The Narendra Modi government’s first Railway Budget announced a course correction for the financially crippled monolith and prescribed the obvious way ahead — change policies to attract private funds including foreign direct investment into all but “core operational areas”of the national transporter. But a lack of any plan of action or details on how exactly the government planned to do this unnerved markets.
The lower-than-expected increase in the size of the railways’ Plan outlay for FY15 to Rs 65,445 crore, despite a 25% increase to Rs 47,650 crore in budgetary funds, and the absence of of any signs of intent to corporatise the transporter was also a dampener for the markets, with the benchmark Sensex dropping over 500 points.
In his maiden budget speech, railway minister Sadananda Gowda portrayed the grim financial situation of the transporter: After meeting ordinary working expenses and dividend obligations, its surplus was a meagre Rs 3,783 crore in FY14. This means operating ratio last fiscal was a dismal 93.5%, 2.7 percentage points higher (worse) than what was seen in the February interim budget. (While the minister gave these figures in the speech, the budget documents weren’t updated and kept the revised estimates for FY14 as in the interim budget.)
The budget was vocal about FDI, said the “bulk” of new projects would be executed through the public-private partnership (PPP) model and, as expected, showed the government’s intent — by making a token provision Rs 100 crore — to set up a diamond quadrilateral of bullet trains connecting the four metros at an estimated cost of Rs 9 lakh crore (the first such line would be between Mumbai and Ahmedabad at a cost of Rs 60,000 crore).
A move to monetise the railway’s huge land assets was also evident, as Gowda said these would be digitised and GIS-mapped “for better management and usage”.
Prime Minister Narendra Modi called the budget “futuristic and growth-oriented”, while the Opposition flayed it for the rich. Industry and analysts welcomed the thrust given to the PPP model of funding.
Curiously, on a day India unveiled its plan to privatise most of its railway infrastructure, China came out with new guidelines on management of a fledgling railway development fund to attract private investment into its debt-ridden railway sector. China Railway’s China Railway Development Fund will reportedly last 15 to 20 years.

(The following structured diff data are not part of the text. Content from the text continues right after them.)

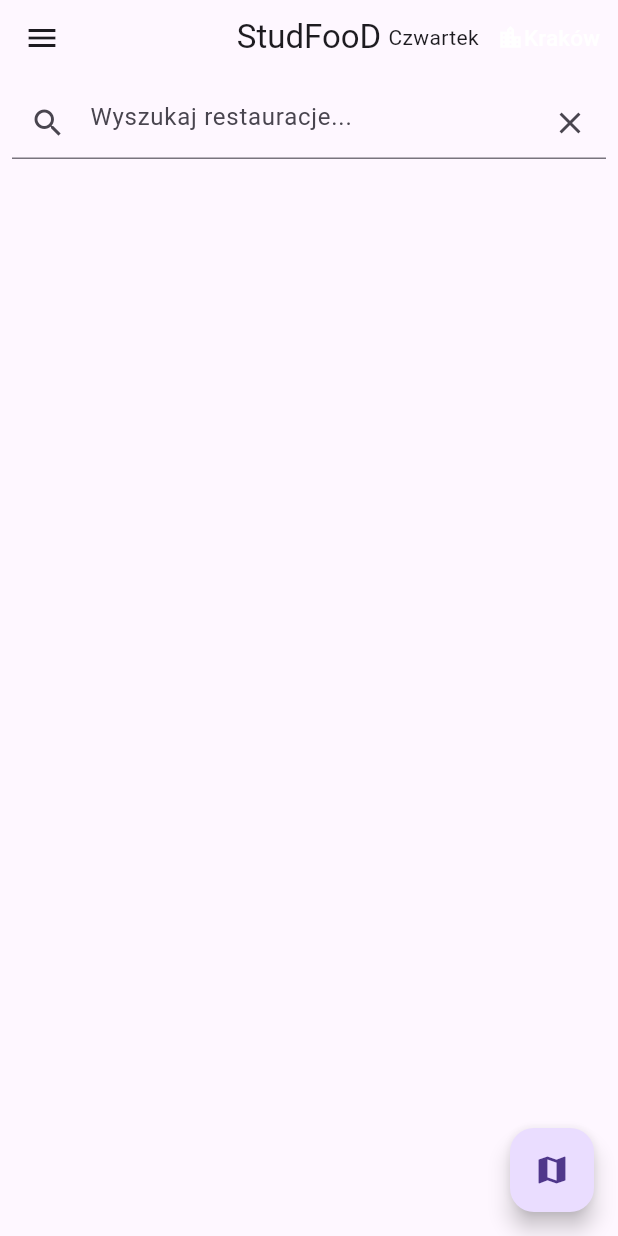
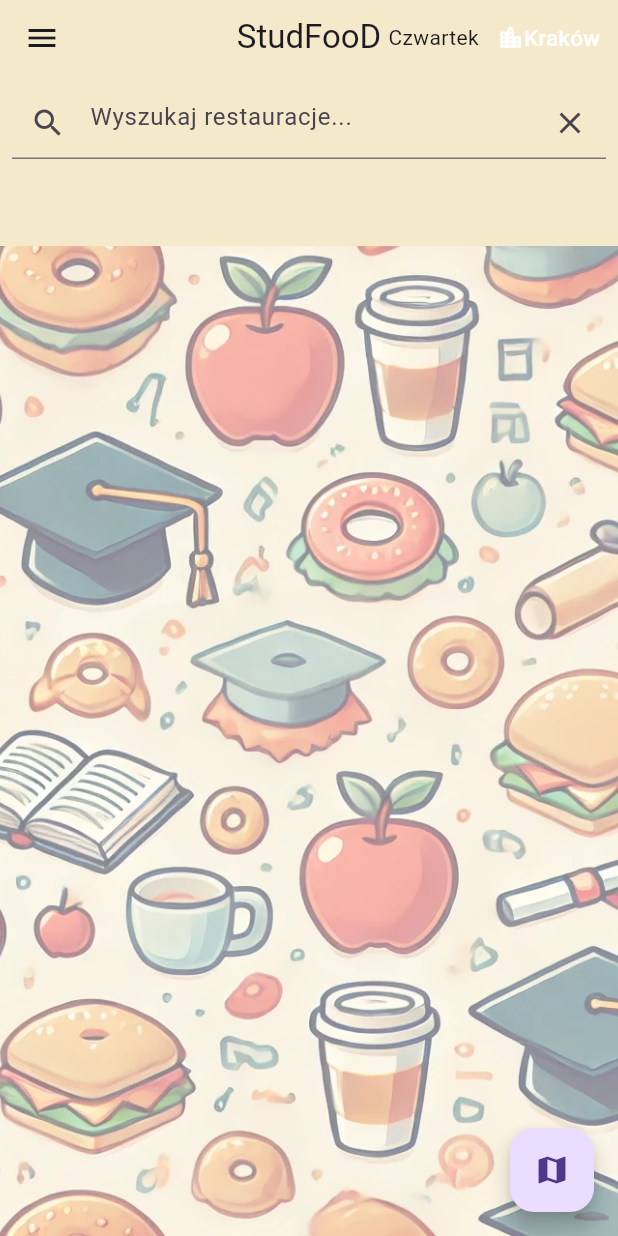
Before and after one commit to EleXxX214/studfood_final, a Flutter app: the screen it shows after launch, on a phone screen of 412 x 824 dp. Run offline on Flutter 3.47's test engine with Material 3 defaults, Android fonts, the phone set to English and light mode, and no system bars; our stand-ins replace cloud_firestore, firebase_core, firebase_storage, google_maps_flutter, logger; missing offline and left inert: number_editing_controller; accounts and stored records are empty.

Commit message:
Changing colours and import photo

```diff
--- a/lib/components/custom_appbar.dart
+++ b/lib/components/custom_appbar.dart
@@ -10,7 +10,7 @@ class CustomAppBar extends StatelessWidget implements PreferredSizeWidget {
   @override
   Widget build(BuildContext context) {
     return AppBar(
-      //backgroundColor: Colors.grey[850],
+      backgroundColor: const Color.fromRGBO(244, 233, 203, 1),
       centerTitle: true,
       title: Text(title),
     );
--- a/lib/components/custom_theme.dart
+++ b/lib/components/custom_theme.dart
@@ -1,10 +1,14 @@
 import 'package:flutter/material.dart';
 
 class AppTheme {
-  static ThemeData customDarkTheme() {
-    return ThemeData.dark().copyWith(
+  static ThemeData customTheme() {
+    return ThemeData(
+      primaryColor: const Color.fromRGBO(244, 233, 203, 1),
+      scaffoldBackgroundColor: const Color.fromRGBO(244, 233, 203, 1),
       textButtonTheme: TextButtonThemeData(
         style: ButtonStyle(
+          backgroundColor: WidgetStateProperty.all<Color>(
+              const Color.fromRGBO(244, 233, 203, 1)),
           shape: WidgetStateProperty.all<OutlinedBorder>(
             const RoundedRectangleBorder(
               borderRadius: BorderRadius.zero,
--- a/lib/components/main_appbar.dart
+++ b/lib/components/main_appbar.dart
@@ -23,7 +23,7 @@ class MyAppBar extends StatelessWidget implements PreferredSizeWidget {
     ];
 
     return AppBar(
-      // backgroundColor: Colors.grey[850],
+      backgroundColor: const Color.fromRGBO(244, 233, 203, 1),
       centerTitle: true,
       title: const Text("StudFooD"),
       actions: [
--- a/lib/components/my_drawer.dart
+++ b/lib/components/my_drawer.dart
@@ -6,6 +6,7 @@ class MyDrawer extends StatelessWidget {
   @override
   Widget build(BuildContext context) {
     return Drawer(
+        backgroundColor: const Color.fromRGBO(250, 247, 229, 1),
         width: 200,
         child: ListView(
           padding: EdgeInsets.zero,
--- a/lib/main.dart
+++ b/lib/main.dart
@@ -1,5 +1,6 @@
 import 'package:firebase_core/firebase_core.dart';
 import 'package:flutter/material.dart';
+import 'package:studfood/components/custom_theme.dart';
 import 'package:studfood/firebase_options.dart';
 import 'package:studfood/pages/homepage.dart';
 //import 'components/custom_theme.dart';
@@ -22,7 +23,7 @@ class MainApp extends StatelessWidget {
   Widget build(BuildContext context) {
     return MaterialApp(
       debugShowCheckedModeBanner: false,
-      //theme: AppTheme.customDarkTheme(),
+      theme: AppTheme.customTheme(),
       home: const HomePage(),
       onGenerateRoute: (settings) {
         switch (settings.name) {
--- a/lib/pages/homepage.dart
+++ b/lib/pages/homepage.dart
@@ -62,6 +62,7 @@ class _HomePageState extends State<HomePage> {
     if (weekday == 6) day = "saturday";
 
     return Scaffold(
+        backgroundColor: const Color.fromRGBO(244, 233, 203, 1),
         appBar: const MyAppBar(),
         floatingActionButton: FloatingActionButton(
           onPressed: () => Navigator.pushNamed(context, "MapPage"),
@@ -75,7 +76,9 @@ class _HomePageState extends State<HomePage> {
               _searchFocus.unfocus();
             }
           },
-        child: Column(
+          child: Stack(
+            children: [
+              Column(
                 children: [
                   Padding(
                     padding: const EdgeInsets.all(8.0),
@@ -118,10 +121,15 @@ class _HomePageState extends State<HomePage> {
                                 itemBuilder: (context, index) {
                                   final filter = filters[index].id;
                                   return Padding(
-                              padding:
-                                  const EdgeInsets.symmetric(horizontal: 8.0),
+                                    padding: const EdgeInsets.symmetric(
+                                        horizontal: 8.0),
                                     child: FilterChip(
-                                selected: selectedFilters.contains(filter),
+                                      backgroundColor: const Color.fromARGB(
+                                          255, 250, 245, 226),
+                                      selectedColor: const Color.fromRGBO(
+                                          255, 255, 190, 1),
+                                      selected:
+                                          selectedFilters.contains(filter),
                                       onSelected: (bool value) {
                                         setState(() {
                                           if (value) {
@@ -137,17 +145,26 @@ class _HomePageState extends State<HomePage> {
                                 },
                               );
                             } else {
-                        return const Center(child: CircularProgressIndicator());
+                              return const Center(
+                                  child: CircularProgressIndicator());
                             }
                           },
                         )),
                   ),
                   Expanded(
-              child: StreamBuilder<QuerySnapshot>(
+                    child: Stack(children: [
+                      Positioned.fill(
+                        child: Image.asset(
+                          "assets/backgrounds/b1.webp",
+                          fit: BoxFit.cover,
+                        ),
+                      ),
+                      StreamBuilder<QuerySnapshot>(
                         stream: FirestoreService().getRestaurants(),
                         builder: (context, snapshot) {
                           if (snapshot.hasData) {
-                    List<DocumentSnapshot> restaurantList = snapshot.data!.docs;
+                            List<DocumentSnapshot> restaurantList =
+                                snapshot.data!.docs;
 
                             if (searchQuery.isNotEmpty) {
                               restaurantList = restaurantList.where((doc) {
@@ -162,8 +179,8 @@ class _HomePageState extends State<HomePage> {
                             // Filtrowanie na podstawie wybranych filtrów
                             if (selectedFilters.isNotEmpty) {
                               restaurantList = restaurantList.where((doc) {
-                        String? filter =
-                            (doc.data() as Map<String, dynamic>)['filter1'];
+                                String? filter = (doc.data()
+                                    as Map<String, dynamic>)['filter1'];
 
                                 // Sprawdzenie, czy filter nie jest null
                                 if (filter != null) {
@@ -175,7 +192,8 @@ class _HomePageState extends State<HomePage> {
                             return ListView.builder(
                               itemCount: restaurantList.length,
                               itemBuilder: (context, index) {
-                        DocumentSnapshot document = restaurantList[index];
+                                DocumentSnapshot document =
+                                    restaurantList[index];
                                 String docId = document.id;
                                 Map<String, dynamic> restaurant =
                                     document.data() as Map<String, dynamic>;
@@ -196,14 +214,17 @@ class _HomePageState extends State<HomePage> {
                               },
                             );
                           } else {
-                    return const Center(child: CircularProgressIndicator());
+                            return const Center(
+                                child: CircularProgressIndicator());
                           }
                         },
                       ),
+                    ]),
+                  )
+                ],
               ),
             ],
           ),
-      ),
-    );
+        ));
   }
 }
--- a/pubspec.yaml
+++ b/pubspec.yaml
@@ -32,3 +32,8 @@ flutter:
     uses-material-design: true
     assets:
         - assets/map/restaurant_pin.png
+        - assets/photos/photo.jpg
+        - assets/backgrounds/b1.webp
+        - assets/backgrounds/paper.webp
+        - assets/backgrounds/burger.webp
+        - assets/backgrounds/fota1.jpg
```
Also changed, not shown: lib/components/custom_list_tile.dart (+19 -30 lines), assets/backgrounds/b1.webp (added), assets/backgrounds/burger.webp (added), assets/backgrounds/fota1.jpg (added), assets/backgrounds/paper.webp (added), assets/photos/photo.jpg (added). Lines whose indentation alone changed are shown as unchanged.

Given the recent 14.2% hike in fares that would rake in some R8,000 crore (Gowda said the hike “gave the railways much-needed respite, however, little it may be”), no further tariff increase was announced, but Gowda said the automatic six-monthly adjustment in tariffs to factor in fuel costs would continue.

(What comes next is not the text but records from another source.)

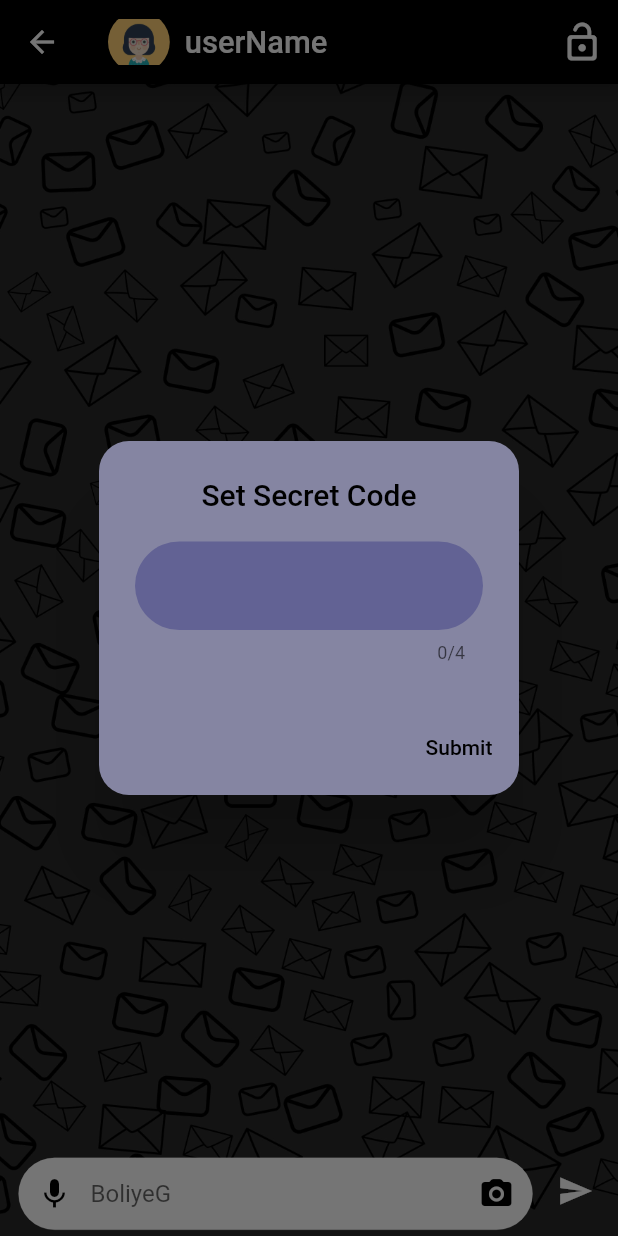
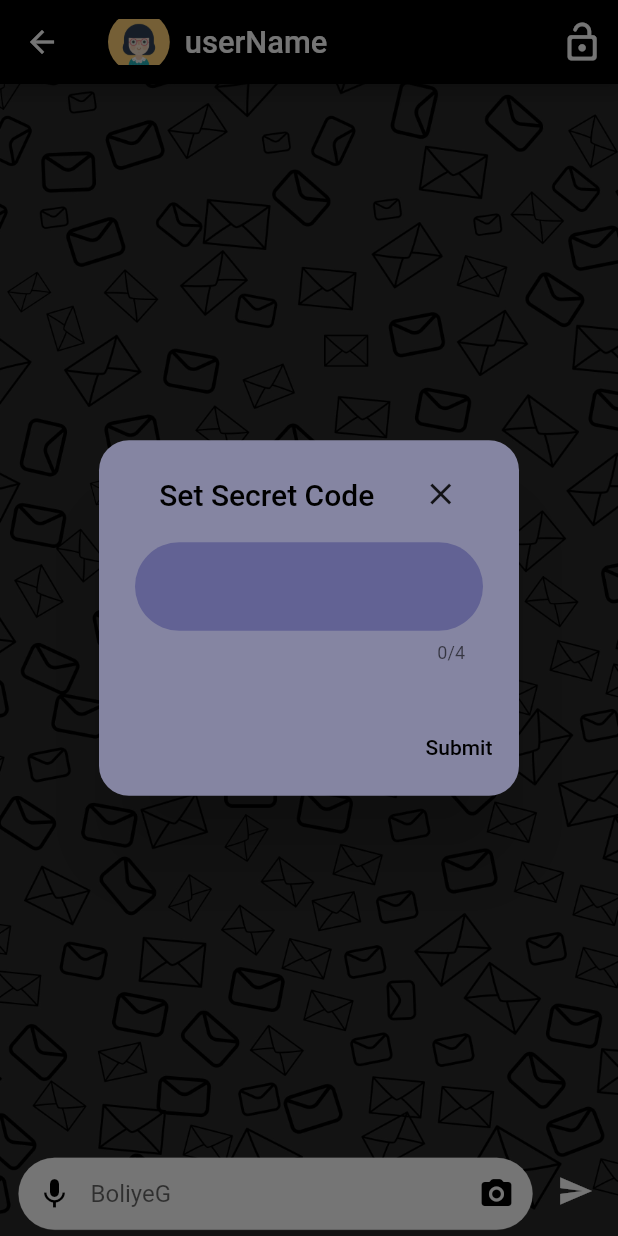
Before and after one commit to yukthi14/BoliyeG-1, a Flutter app: the ChattingScreen screen opened directly with empty values, after a tap on the "lock outline" icon, on a phone screen of 412 x 824 dp. Run offline on Flutter 3.47's test engine with Material 2 defaults, Android fonts, the phone set to English and light mode, and no system bars; our stand-ins replace audioplayers, cached_network_image, firebase_core, firebase_database, firebase_messaging, flutter_native_image and 5 more; missing offline and left inert: encrypt; accounts and stored records are empty.

Commit message:
close button

```diff
--- a/lib/screens/chating_screen.dart
+++ b/lib/screens/chating_screen.dart
@@ -399,11 +399,17 @@ class _ChattingScreenState extends State<ChattingScreen>
           backgroundColor: Color(0xff8585a2),
           shape:
               RoundedRectangleBorder(borderRadius: BorderRadius.circular(20)),
-          title: const Center(
-            child: Text(
-              Strings.setSecretCode,
-              style: TextStyle(color: Colors.black),
-            ),
+          title: Row(
+            mainAxisAlignment: MainAxisAlignment.spaceAround,
+            children: [
+              Center(
+                child: Text(
+                  Strings.setSecretCode,
+                  style: TextStyle(color: Colors.black),
+                ),
+              ),
+              Icon(Icons.clear),
+            ],
           ),
           content: SingleChildScrollView(
             child: ListBody(
@@ -423,7 +429,7 @@ class _ChattingScreenState extends State<ChattingScreen>
                       borderSide: BorderSide.none,
                     ),
                   ),
-                )
+                ),
               ],
             ),
           ),
```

Clearly, the slippage in controlling ordinary working expenses and the dip in traffic growth due to the economic slowdown continued…